In the last mile my legs were starting to get heavy, but I tried to maintain my speed and mentally tick off the meters left to run, which became easier to do when you see runners that had finished running towards you. You turn a corner to find the finishing straight through the shopping mall and I kicked in to a sprint finish, with cheers from my running club and I overtook a few runners as well.

I finished in 1.56.57 and 717/1624 runners and was given a fantastic bright green t shirt and a good looking medal.


yeovil half


The circular route starts and finishes in Yeovil town centre, the start is outside the town hall and it heads out along Yeovil Country Park before heading out of town alongside the industrial estate. It went through a new housing estate before you hit the quite country lanes leading to Montacute House via the outskirts of the airfield. It was lovely to run through part of the estate at Montacute with many supporters lining the route, there was a short gentle climb to exit the estate to re-join the country lanes.

At around mile 8 to mile 9.5 there was a collection of hills which I wasn’t expecting and neither did the runners around me, they were not massive (like the humdinger hill) but still a lot on a road half marathon. The first one was easier than the second, probably as we didn’t expect to have the second hill to conquer.

Once at the top it was flat well flat apart from two very small but sharp inclines, one at just before 10.5 miles which led into a long down hill run to bring you back in to the town and the second hill was towards the end of the 12th mile.

The finishing stretch went through the shopping area so there were lots of supporters and runners that had finished cheering you on and the last 500 or so meters were downhill to bring you the finish line. In between the hill and the last 500 meters you were sent on a pedestrian underpass which was tiny but included an extremely short say 3 metre very steep windy incline to bring you out of the pass. The finishing 100 m was in a narrow shopping area, so it felt really intense due to hundreds of supporters and runners as you sprinted to the line.

13.1 miles and 700 ft/213.36 meters of elevation gain.


At the finish you were given your bight green technical t shirt and your medal, with the results online you can print off a certificate and watch your finish.


Great organisation on the day, lots of porta loos outside the town hall where the start is, there is was also tea and coffee available here pre-run and the hall was the bag storage too. The only slight issue that the hall is not big enough and so it can only accommodate a handful of runners, not good if it was a wet day. The free parking is a great bonus as it means that most runners would go in to the centre of town for a coffee.

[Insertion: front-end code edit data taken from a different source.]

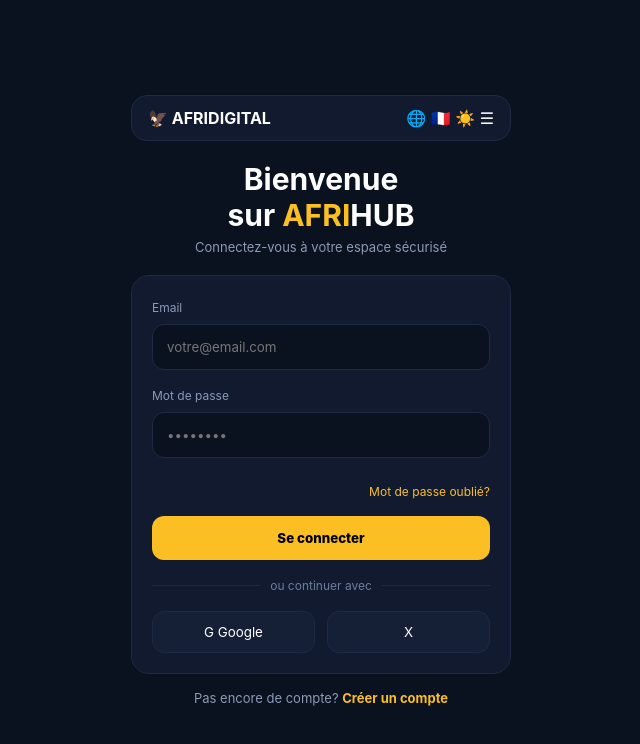
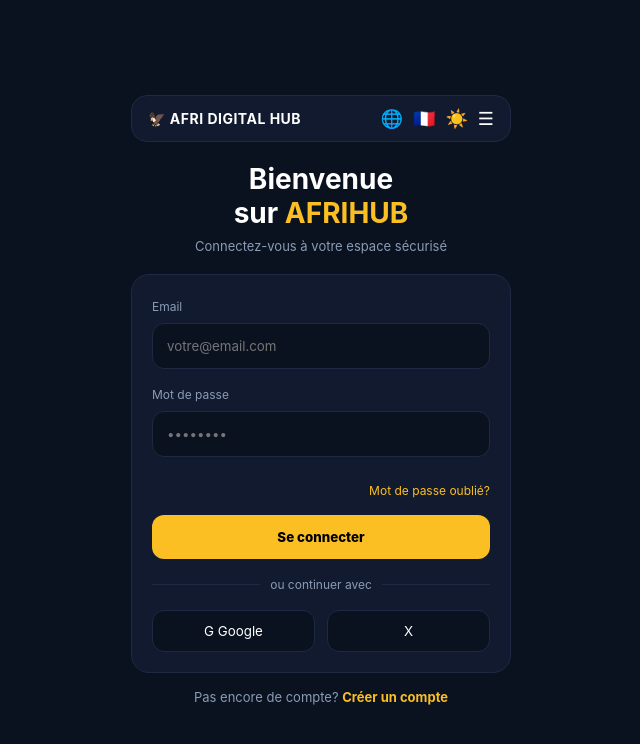
Before and after one commit to Africanhubdev/afridigitalhub, a plain HTML site: page login.html in a window 1280 px wide. Shown: the whole page, without its empty margins (319-959 px from the left). Drawn offline with Linux system fonts and the light colour scheme.

Commit message:
Refactor login page with improved styling and structure

```diff
--- a/login.html
+++ b/login.html
@@ -3,58 +3,93 @@
 <head>
 <meta charset="UTF-8">
 <meta name="viewport" content="width=device-width,initial-scale=1">
-<title>Login - Africa Digital Hub</title>
+<title>AFRI DIGITAL HUB - Login</title>
 <style>
+:root{--bg:#0a1220;--card:#111a2e;--border:#1e2a44;--text:#fff;--muted:#8a9bb5;--yellow:#fbbf24}
+[data-theme="light"]{--bg:#f5f7fb;--card:#ffffff;--border:#e2e8f0;--text:#0a1220;--muted:#64748b}
 *{margin:0;padding:0;box-sizing:border-box;font-family:Inter,system-ui}
-body{background:#0a1220;color:#fff;display:flex;justify-content:center;align-items:center;min-height:100vh;padding:16px}
+body{background:var(--bg);color:var(--text);display:flex;justify-content:center;align-items:center;min-height:100vh;padding:16px;transition:0.3s}
 .box{width:100%;max-width:380px}
-.top{display:flex;justify-content:space-between;align-items:center;background:#111a2e;border:1px solid #1e2a44;border-radius:16px;padding:12px 16px;margin-bottom:20px}
-.badge{border:1px solid #fbbf24;color:#fbbf24;padding:4px 10px;border-radius:20px;font-size:11px;background:rgba(251,191,36,.1)}
-h1{text-align:center;font-size:30px;margin:6px 0}
-h1 span{color:#fbbf24}
-.sub{color:#8a9bb5;text-align:center;font-size:13px;margin-bottom:20px}
-.card{background:#111a2e;border:1px solid #1e2a44;border-radius:18px;padding:20px}
-label{font-size:12px;color:#8a9bb5}
-input{width:100%;background:#0a1220;border:1px solid #1e2a44;border-radius:12px;padding:14px;margin:8px 0 14px;color:#fff}
-.btn{background:#fbbf24;color:#000;border:0;width:100%;padding:14px;border-radius:12px;font-weight:800;margin-top:8px}
-.forgot{text-align:right;margin:8px 0}
-.forgot a{color:#fbbf24;font-size:12px;text-decoration:none}
-.divider{display:flex;align-items:center;gap:10px;margin:18px 0;color:#6b7e9e;font-size:12px}
-.divider hr{flex:1;border:0;border-top:1px solid #1e2a44}
-.social{display:flex;gap:12px}
-.social button{flex:1;background:#151f36;border:1px solid #1e2a44;padding:12px;border-radius:12px;color:#fff}
-.signup{text-align:center;margin-top:16px;font-size:13px;color:#8a9bb5}
-.signup a{color:#fbbf24;text-decoration:none;font-weight:bold}
+.top{display:flex;justify-content:space-between;align-items:center;background:var(--card);border:1px solid var(--border);border-radius:16px;padding:12px 16px;margin-bottom:20px;position:relative}
+.top b{font-size:14px;letter-spacing:0.5px}
+.icons{display:flex;gap:10px;align-items:center}
+.icons span{cursor:pointer;font-size:18px}
+.lang-menu{position:absolute;top:50px;right:10px;background:var(--card);border:1px solid var(--border);border-radius:12px;padding:8px;display:none;z-index:99;width:130px}
+.lang-menu div{padding:8px;border-radius:8px;cursor:pointer;font-size:13px}
+.lang-menu div:hover{background:var(--bg)}
+h1{text-align:center;font-size:28px} h1 span{color:var(--yellow)}
+.sub{color:var(--muted);text-align:center;font-size:13px;margin:8px 0 20px}
+.card{background:var(--card);border:1px solid var(--border);border-radius:18px;padding:20px}
+label{font-size:12px;color:var(--muted)}
+input{width:100%;background:var(--bg);border:1px solid var(--border);border-radius:12px;padding:14px;margin:8px 0 14px;color:var(--text)}
+.btn{background:var(--yellow);color:#000;border:0;width:100%;padding:14px;border-radius:12px;font-weight:800;margin-top:8px;cursor:pointer}
+.forgot{text-align:right;margin:8px 0}.forgot a{color:var(--yellow);font-size:12px;text-decoration:none}
+.divider{display:flex;align-items:center;gap:10px;margin:18px 0;color:var(--muted);font-size:12px}.divider hr{flex:1;border:0;border-top:1px solid var(--border)}
+.social{display:flex;gap:12px}.social button{flex:1;background:var(--bg);border:1px solid var(--border);padding:12px;border-radius:12px;color:var(--text);cursor:pointer}
+.signup{text-align:center;margin-top:16px;font-size:13px;color:var(--muted)}.signup a{color:var(--yellow);text-decoration:none;font-weight:bold}
 </style>
 </head>
 <body>
 <div class="box">
-<div class="top"><b>🦅 AFRIDIGITAL</b><div>🌐 🇫🇷 ☀️ ☰</div></div>
+<div class="top"><b>🦅 AFRI DIGITAL HUB</b>
+<div class="icons">
+<span id="langBtn" onclick="toggleLang()">🌐</span>
+<span id="flag">🇫🇷</span>
+<span id="themeBtn" onclick="toggleTheme()">☀️</span>
+<span>☰</span>
+<div class="lang-menu" id="langMenu">
+<div onclick="setLang('fr')">🇫🇷 Français</div>
+<div onclick="setLang('en')">🇺🇸 English</div>
+<div onclick="setLang('sw')">🇨🇩 Swahili</div>
+</div>
+</div>
+</div>
 
-<h1>Bienvenue<br>sur <span style="color:#fbbf24">AFRI</span>HUB</h1>
-<p class="sub">Connectez-vous à votre espace sécurisé</p>
+<h1 id="t1">Bienvenue<br>sur <span>AFRIHUB</span></h1>
+<p class="sub" id="t2">Connectez-vous à votre espace sécurisé</p>
 
 <div class="card">
-<label>Email</label>
-<input type="email" placeholder="votre@email.com" id="email">
-<label>Mot de passe</label>
-<input type="password" placeholder="••••••••" id="pass">
-<div class="forgot"><a href="#">Mot de passe oublié?</a></div>
-<button class="btn" onclick="login()">Se connecter</button>
-
-<div class="divider"><hr> ou continuer avec <hr></div>
+<label id="lEmail">Email</label>
+<input id="email" placeholder="votre@email.com">
+<label id="lPass">Mot de passe</label>
+<input id="pass" type="password" placeholder="••••••••">
+<div class="forgot"><a href="#" id="lForgot">Mot de passe oublié?</a></div>
+<button class="btn" onclick="login()" id="btnLogin">Se connecter</button>
+<div class="divider"><hr><span id="lOr">ou continuer avec</span><hr></div>
 <div class="social"><button>G Google</button><button>X</button></div>
 </div>
 
-<p class="signup">Pas encore de compte? <a href="register.html">Créer un compte</a></p>
+<p class="signup"><span id="lNo">Pas encore de compte?</span> <a href="register.html" id="lCreate">Créer un compte</a></p>
 </div>
 
 <script>
-function login(){
- let e=document.getElementById('email').value;
- if(e){localStorage.setItem('afri_user',e); location.href='dashboard.html';}
- else alert('Entre ton email Boss!');
+const trans={
+fr:{t1:'Bienvenue<br>sur <span>AFRIHUB</span>',t2:'Connectez-vous à votre espace sécurisé',email:'Email',pass:'Mot de passe',forgot:'Mot de passe oublié?',login:'Se connecter',or:'ou continuer avec',no:'Pas encore de compte?',create:'Créer un compte',flag:'🇫🇷'},
+en:{t1:'Welcome<br>to <span>AFRIHUB</span>',t2:'Connect to your secure space',email:'Email',pass:'Password',forgot:'Forgot password?',login:'Sign in',or:'or continue with',no:'No account yet?',create:'Create account',flag:'🇺🇸'},
+sw:{t1:'Karibu<br>kwenye <span>AFRIHUB</span>',t2:'Ingia kwenye nafasi yako salama',email:'Barua pepe',pass:'Nenosiri',forgot:'Umesahau nenosiri?',login:'Ingia',or:'au endelea na',no:'Huna akaunti?',create:'Fungua akaunti',flag:'🇨🇩'}
 }
+let curLang=localStorage.getItem('lang')||'fr';
+function setLang(l){
+curLang=l; localStorage.setItem('lang',l);
+let t=trans[l];
+document.getElementById('t1').innerHTML=t.t1;
+document.getElementById('t2').innerText=t.t2;
+document.getElementById('lEmail').innerText=t.email;
+document.getElementById('lPass').innerText=t.pass;
+document.getElementById('lForgot').innerText=t.forgot;
+document.getElementById('btnLogin').innerText=t.login;
+document.getElementById('lOr').innerText=t.or;
+document.getElementById('lNo').innerText=t.no;
+document.getElementById('lCreate').innerText=t.create;
+document.getElementById('flag').innerText=t.flag;
+document.getElementById('langMenu').style.display='none';
+}
+function toggleLang(){let m=document.getElementById('langMenu'); m.style.display=m.style.display==='block'?'none':'block'}
+let theme=localStorage.getItem('theme')||'dark';
+function applyTheme(){document.documentElement.setAttribute('data-theme',theme); document.getElementById('themeBtn').innerText=theme==='dark'?'☀️':'🌙'}
+function toggleTheme(){theme=theme==='dark'?'light':'dark'; localStorage.setItem('theme',theme); applyTheme()}
+setLang(curLang); applyTheme();
+function login(){let e=document.getElementById('email').value; if(!e) return alert('Email?'); localStorage.setItem('afri_user',e); location.href='dashboard.html'}
 </script>
 </body>
-  </html>
+ </html>
```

There were plenty of water stations along the course, I feel like station number 1 should be moved down the path as it was really congested with supporters which meant the path you were running along was made even narrower, with it being only a couple of miles in, it hadn’t given time for the runners to spread out and the drinks station was only on one side. You were running along and suddenly you were upon it as you couldn’t see the sign due to all the supporters and you then had runners crossing in front of each other.  The water station that was positioned in the grounds of Montacute house I feel should be moved or there should be another water station at the top of the last hill of the hilly section around mile 9 as I needed a drink after running the hill section.


Social media was not used that much, just to post in the days leading up to the race and to let you know that the results were out and where to find the photographs. You were emailed the race day information plus the booklet came with your race number.


Yes, I would as it is a great route, you have the town and the countryside, it is flat/undulating with most the hills in the mile or so between 8 and 9.5 miles. There were a lot of supporters on route which was nice and plus you get a technical t shirt and a fabulous medal all for the reasonable price.

Just read about next years race and they will be no longer giving race t shirts to help reduce plastic waste (as polyester is made from plastics) but free professional race photographs instead.


Cost £27 affiliated and £29 non-affiliated for 2020 race.